Uruguayan president-elect Mujica is trying to negotiate a deal to end the blockade of the bridge between Argentina and Uruguay, which has been blocked over a pulp mill plant that environmentalists and local residents say cause contamination.
Reactions from Chinese programmers to SourceForge.net's decision to follow American law and block users from several countries include suggestions for how to work around American censorship of the global Internet.
The state of emergency the city of Cusco and surrounding areas has moved many locals to make videos and upload them to the web, trying to get mass media to pay attention to the drama lived by villagers throughout the area who are now homeless, isolated and without food, water or electricity.
Controversy has erupted following the proposal of a legislative reform package that decriminalises abortion and criminalises homophobia, bans religious symbols from public spaces and calls for a truth commission.
Heavy rains and flooding have been affecting the region of Cusco, Peru, leaving thousands of local residents affected. The tragedy has left unanswered questions about the region's preparedness for these types of natural disasters.
Peruvian radio stations catering to fans of rock music are being taken off the air, with business reasons often cited as the reason. However, many bloggers say there is still a market for the music.
As Haiti's government raised the confirmed earthquake death toll to 150,000 earlier this week, there is particular concern for the well-being of the country's most vulnerable - its young people. But youth within and outside of Haiti are contributing to efforts to raise aid and awareness.
Graffiti and urban art on the streets of Latin America is celebrated on the Internet by artists and fans alike. This is the third in a 3-part series on this movement across the region.
With the Costa Rican presidential campaign well underway, many bloggers are noticing that some of the candidates' campaign ads and campaign proposals appear to be too familiar.
The Museum of Memory in Chile documents human rights abuses during the Pinochet dictatorship. During its inauguration, 2 Mapuche women interrupted President Bachelet's speech, reminding the country that there are still present-day concerns for human rights in their indigenous community.

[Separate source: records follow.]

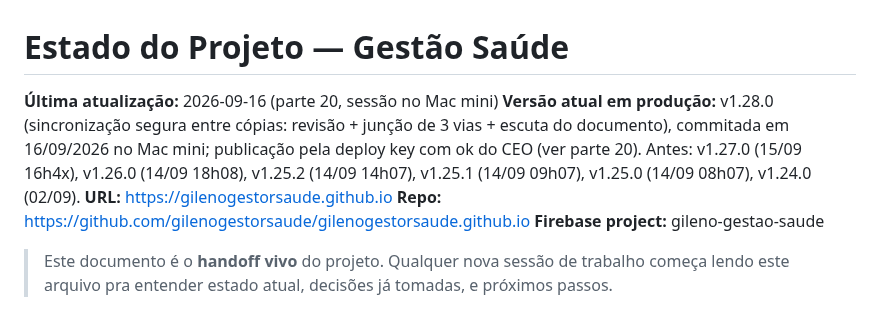
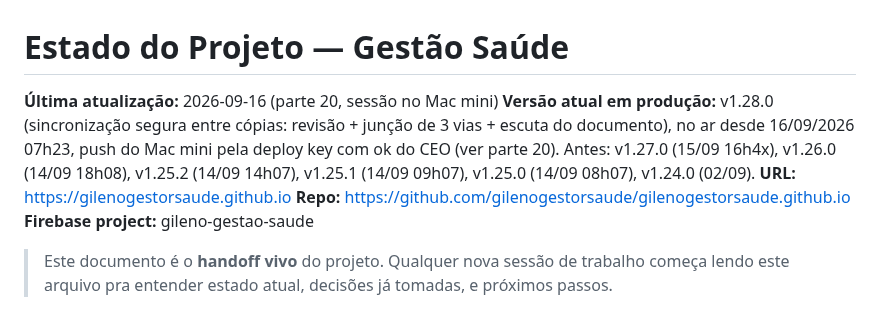
Before and after one commit to gilenogestorsaude/gilenogestorsaude.github.io, a Markdown page: ESTADO_PROJETO.md, the part around the change. Rendered like a GitHub page.

Commit message:
docs: v1.28.0 no ar em 16/09 07h23 (linha de versão do ESTADO_PROJETO)
Co-Authored-By: Claude Fable 5.1 <noreply@anthropic.com>

```diff
--- a/ESTADO_PROJETO.md
+++ b/ESTADO_PROJETO.md
@@ -1,7 +1,7 @@
 # Estado do Projeto — Gestão Saúde
 
 **Última atualização:** 2026-09-16 (parte 20, sessão no Mac mini)
-**Versão atual em produção:** v1.28.0 (sincronização segura entre cópias: revisão + junção de 3 vias + escuta do documento), commitada em 16/09/2026 no Mac mini; publicação pela deploy key com ok do CEO (ver parte 20). Antes: v1.27.0 (15/09 16h4x), v1.26.0 (14/09 18h08), v1.25.2 (14/09 14h07), v1.25.1 (14/09 09h07), v1.25.0 (14/09 08h07), v1.24.0 (02/09).
+**Versão atual em produção:** v1.28.0 (sincronização segura entre cópias: revisão + junção de 3 vias + escuta do documento), no ar desde 16/09/2026 07h23, push do Mac mini pela deploy key com ok do CEO (ver parte 20). Antes: v1.27.0 (15/09 16h4x), v1.26.0 (14/09 18h08), v1.25.2 (14/09 14h07), v1.25.1 (14/09 09h07), v1.25.0 (14/09 08h07), v1.24.0 (02/09).
 **URL:** https://gilenogestorsaude.github.io
 **Repo:** https://github.com/gilenogestorsaude/gilenogestorsaude.github.io
 **Firebase project:** gileno-gestao-saude
```
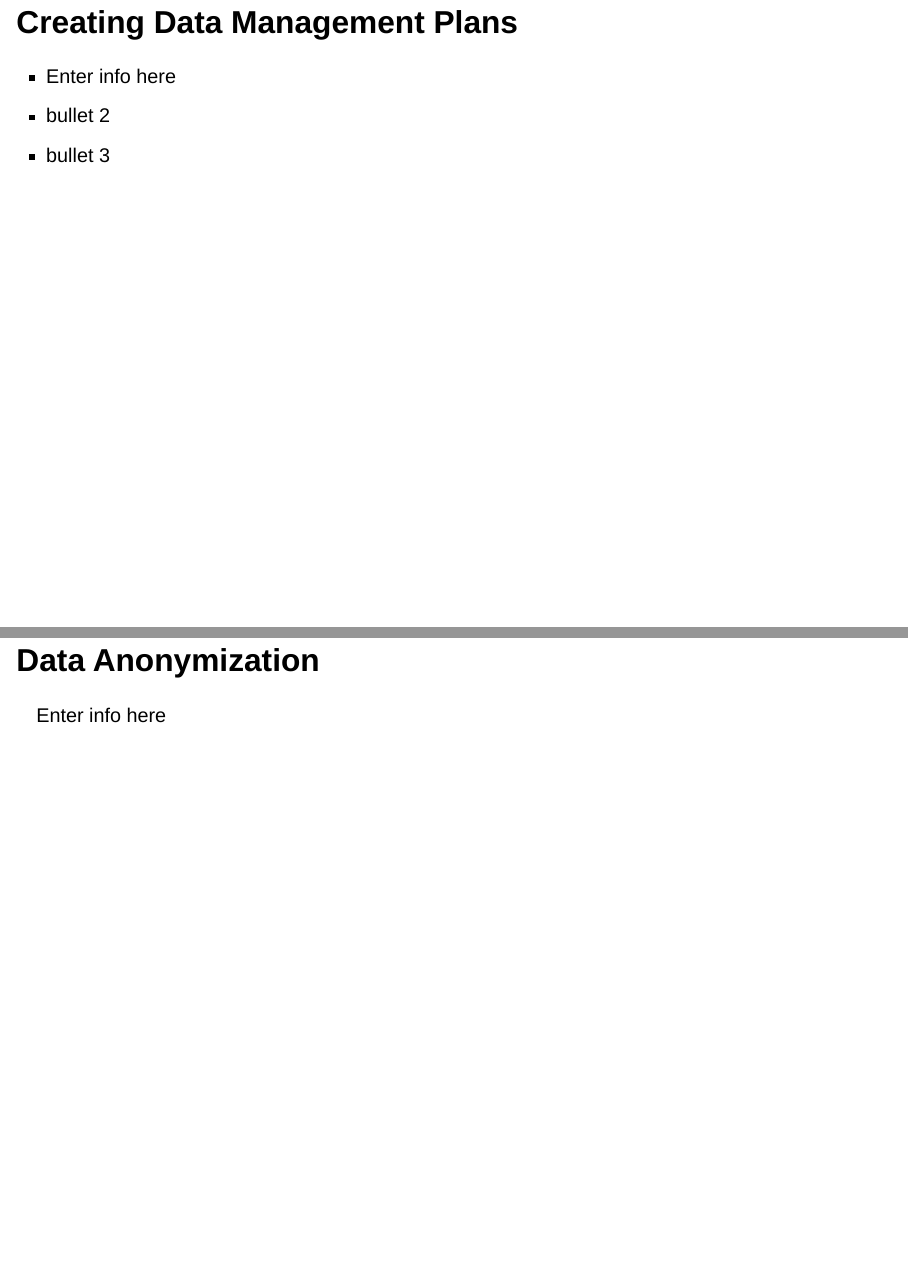
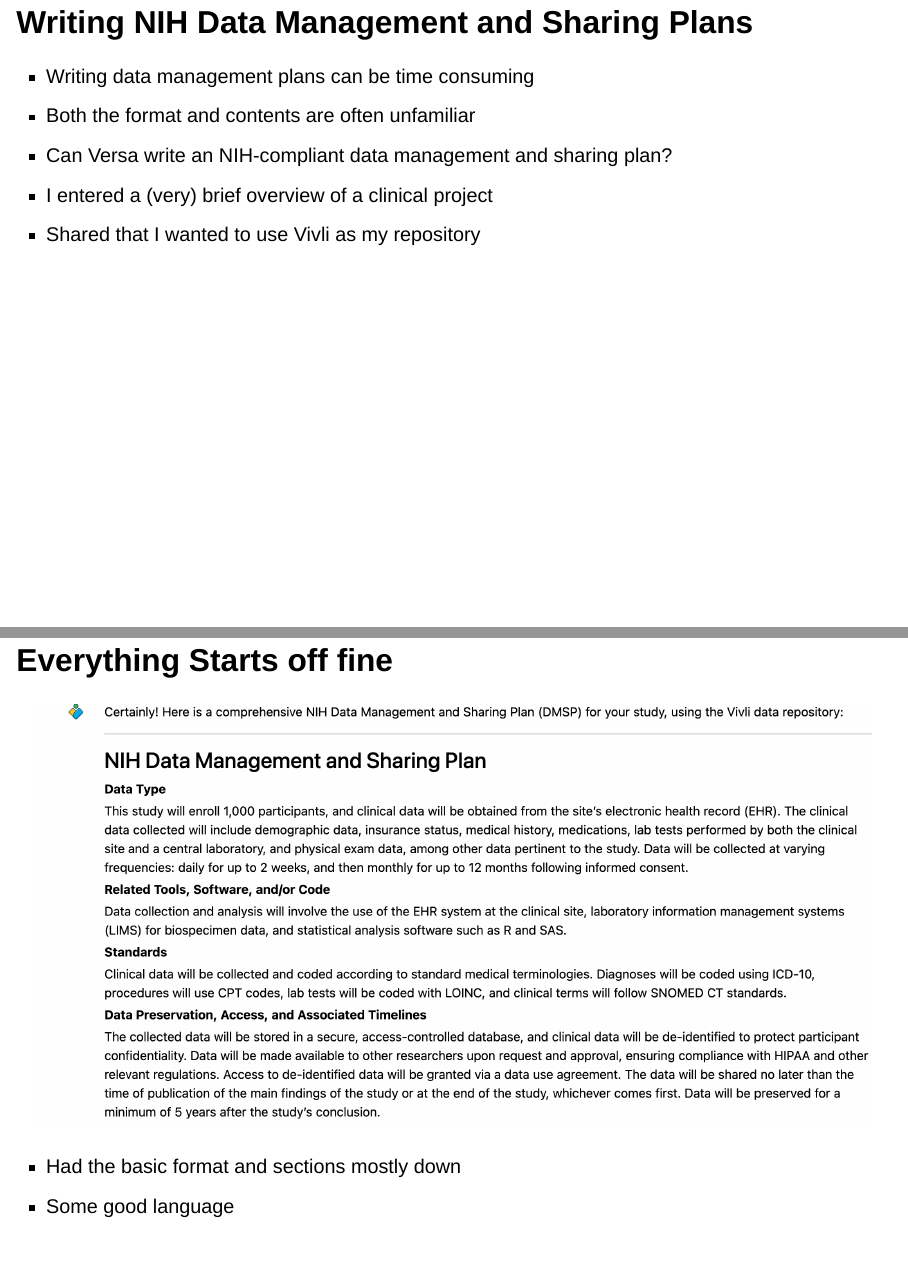
Before and after one commit to arieldeardorff/AIPresentation, a Quarto document (PresentationSlides.qmd): pages 2 and 3 of 3 before the commit and pages 2 and 3 of 9 after it, joined at a grey line. Rendered offline with R 4.5, knitr and Pandoc in place of Quarto, with nearby package versions; drawn as Slidy slides in place of the format the file asks for.

Commit message:
Added slides and images

```diff
--- a/PresentationSlides.qmd
+++ b/PresentationSlides.qmd
@@ -6,12 +7,17 @@
 editor: visual
 ---
 
-## Creating Data Management Plans
+## Writing NIH Data Management and Sharing Plans
 
--   Enter info here
--   bullet 2
--   bullet 3
+-   Writing data management plans can be time consuming
+-   Both the format and contents are often unfamiliar
+-   Can Versa write an NIH-compliant data management and sharing plan?
+-   I entered a (very) brief overview of a clinical project
+-   Shared that I wanted to use Vivli as my repository
 
-## Data Anonymization
+## Everything Starts off fine
 
-Enter info here
+![](images/Plan1.png)
+
+-   Had the basic format and sections mostly down
+-   Some good language
```
Also changed, not shown: PresentationSlides.html, images/ClinRepositories.png (added), images/ClinStandards.png (added), images/Plan1.png (added), images/Plan2.png (added), PresentationSlides.qmd (24 more changed lines), 1 other file.
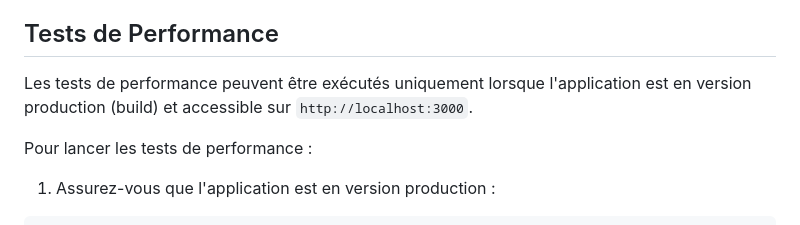
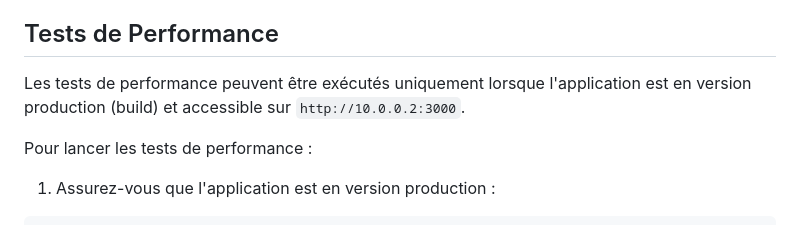
Before and after one commit to Babali61/Weather, a Markdown page: README.md, the part around the change. GitHub-like rendering.

Commit message:
Update README.md url

```diff
--- a/README.md
+++ b/README.md
@@ -65,7 +65,7 @@ L'application a été optimisée pour de meilleures performances :
 
 ## Tests de Performance
 
-Les tests de performance peuvent être exécutés uniquement lorsque l'application est en version production (build) et accessible sur `http://localhost:3000`.
+Les tests de performance peuvent être exécutés uniquement lorsque l'application est en version production (build) et accessible sur `http://10.0.0.2:3000`.
 
 Pour lancer les tests de performance :
 
```
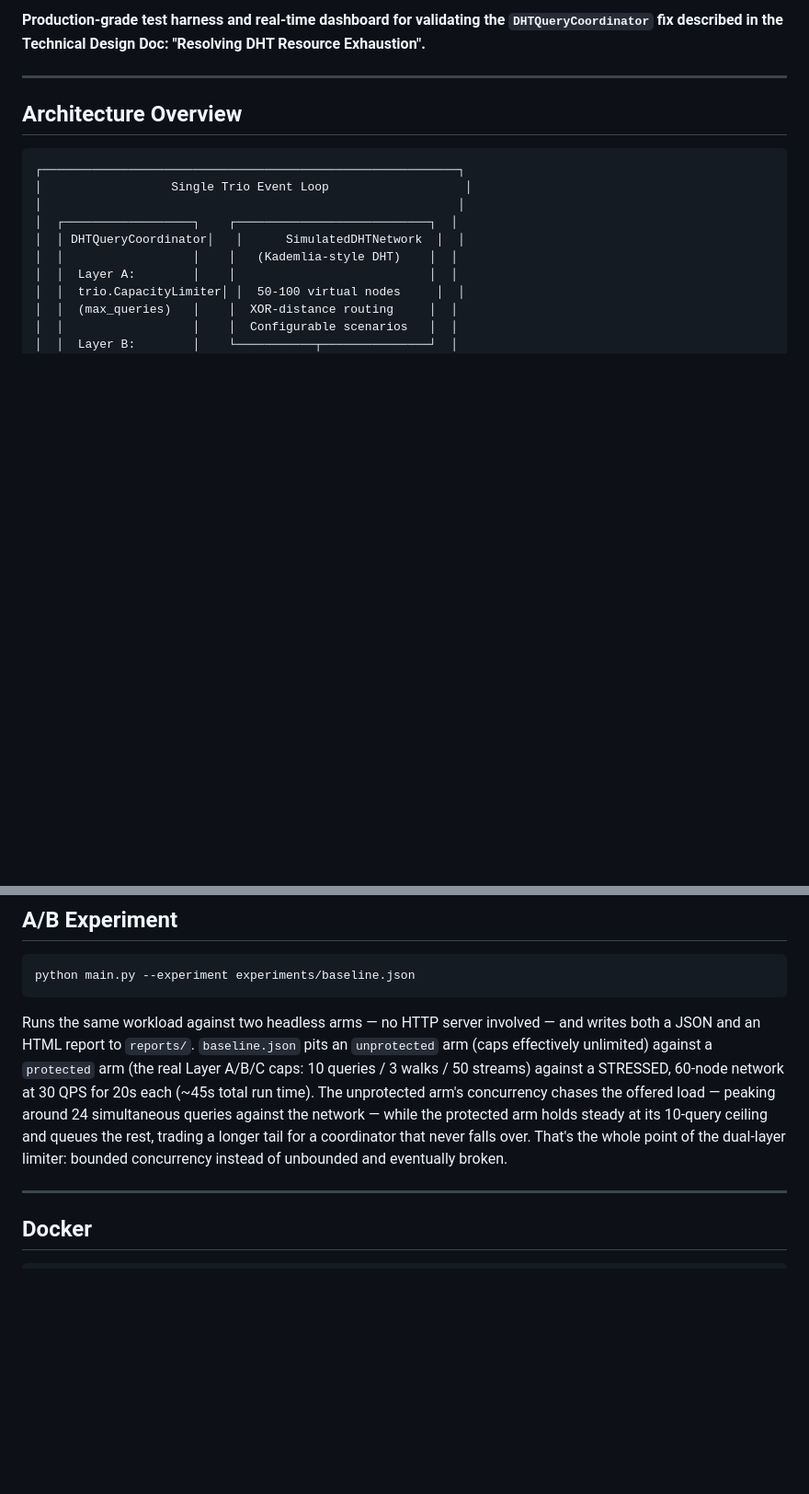
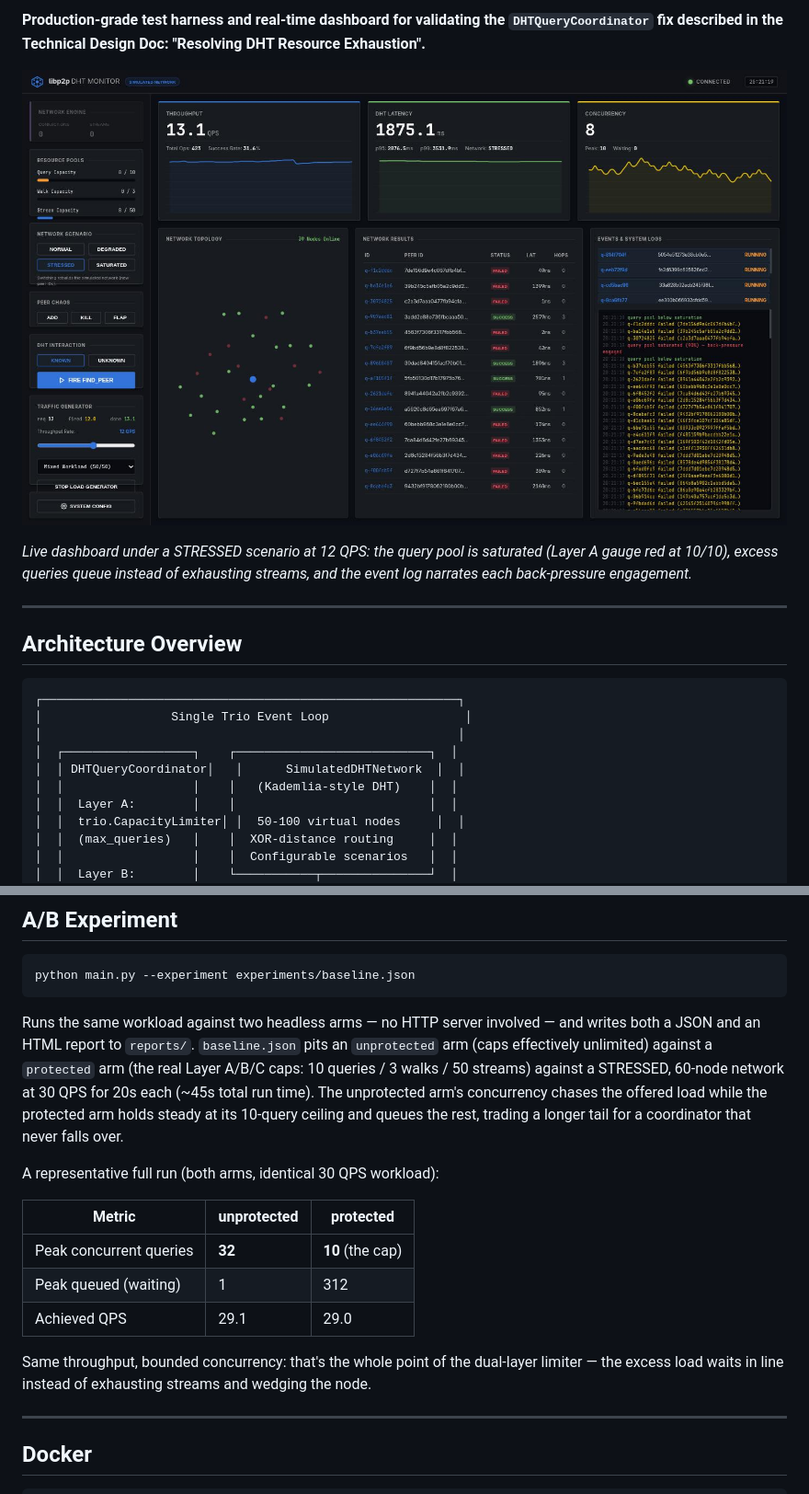
Before and after one commit to yashksaini-coder/kad-monitor, a Markdown page: README.md, 2 parts joined by grey strips. Shown: that part at 92% size. GitHub-like rendering; pictures changed too: docs/images/dashboard.jpg (added); blank space fills up the shorter version.

Commit message:
docs: CI badge, live dashboard screenshot, measured A/B numbers in README

```diff
--- a/README.md
+++ b/README.md
@@ -3,6 +5,12 @@
 **Production-grade test harness and real-time dashboard for validating the
 `DHTQueryCoordinator` fix described in the Technical Design Doc:
 "Resolving DHT Resource Exhaustion".**
+
+![Dashboard under STRESSED scenario at 12 QPS — query pool saturated, back-pressure engaged](docs/images/dashboard.jpg)
+
+*Live dashboard under a STRESSED scenario at 12 QPS: the query pool is
+saturated (Layer A gauge red at 10/10), excess queries queue instead of
+exhausting streams, and the event log narrates each back-pressure engagement.*
 
 ---
 
@@ -172,12 +180,21 @@ and writes both a JSON and an HTML report to `reports/`. `baseline.json` pits
 an `unprotected` arm (caps effectively unlimited) against a `protected` arm
 (the real Layer A/B/C caps: 10 queries / 3 walks / 50 streams) against a
 STRESSED, 60-node network at 30 QPS for 20s each (~45s total run time). The
-unprotected arm's concurrency chases the offered load — peaking around 24
-simultaneous queries against the network — while the protected arm holds
-steady at its 10-query ceiling and queues the rest, trading a longer tail
-for a coordinator that never falls over. That's the whole point of the
-dual-layer limiter: bounded concurrency instead of unbounded and eventually
-broken.
+unprotected arm's concurrency chases the offered load while the protected
+arm holds steady at its 10-query ceiling and queues the rest, trading a
+longer tail for a coordinator that never falls over.
+
+A representative full run (both arms, identical 30 QPS workload):
+
+| Metric | unprotected | protected |
+|---|---|---|
+| Peak concurrent queries | **32** | **10** (the cap) |
+| Peak queued (waiting) | 1 | 312 |
+| Achieved QPS | 29.1 | 29.0 |
+
+Same throughput, bounded concurrency: that's the whole point of the
+dual-layer limiter — the excess load waits in line instead of exhausting
+streams and wedging the node.
 
 ---
 
```
Also changed, not shown: other parts of README.md (+2 -0 lines).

In 1976, an earthquake killed nearly 23,000 people in Guatemala. Now, 34 years later, Guatemalans are united to help Haitians with their own earthquake tragedy, through a wide variety of fundraising efforts and other signs of solidarity.
When Sebastián Piñera was elected Chile's next president on January 17, 2010, many bloggers commented on the relationship between the president-elect and deceased dictator Augusto Pinochet because of public support showed to Pinochet after Piñera’s victory.
There are groups of people advocating for the legalization of drugs, but what would that actually mean? From Hungary to Colombia, from youth to teachers, from cops and clergy, individuals and groups are taking to citizen media to put forth their arguments regarding this potentially controversial subject.
Internationally-known rock bands do not play in Lima, Peru very often. When do they do, as the case of Metallica, interest and profits reach high levels. However, not all are pleased to see the band in the country.
Haiti's communication infrastructure was seriously damaged after being devastated by a 7.0 earthquake on January 12. It can be very empowering for people in Haiti to be able to narrate their stories in their own words. With this is in mind, Feminist International Radio Endeavour (FIRE) and the World Association of Community Radio Broadcasters have launched projects to help restore local media projects.
Through citizen videos, different Colombian organizations share their unique perspectives on crime, violence and armed conflict, where it's hard to tell apart the good guys from the bad.
Rising Voices, the outreach and citizen media training initiative of Global Voices Online, has launched a new interactive website and global network of researchers to map online technology projects that aim to promote transparency, political accountability, and civic engagement.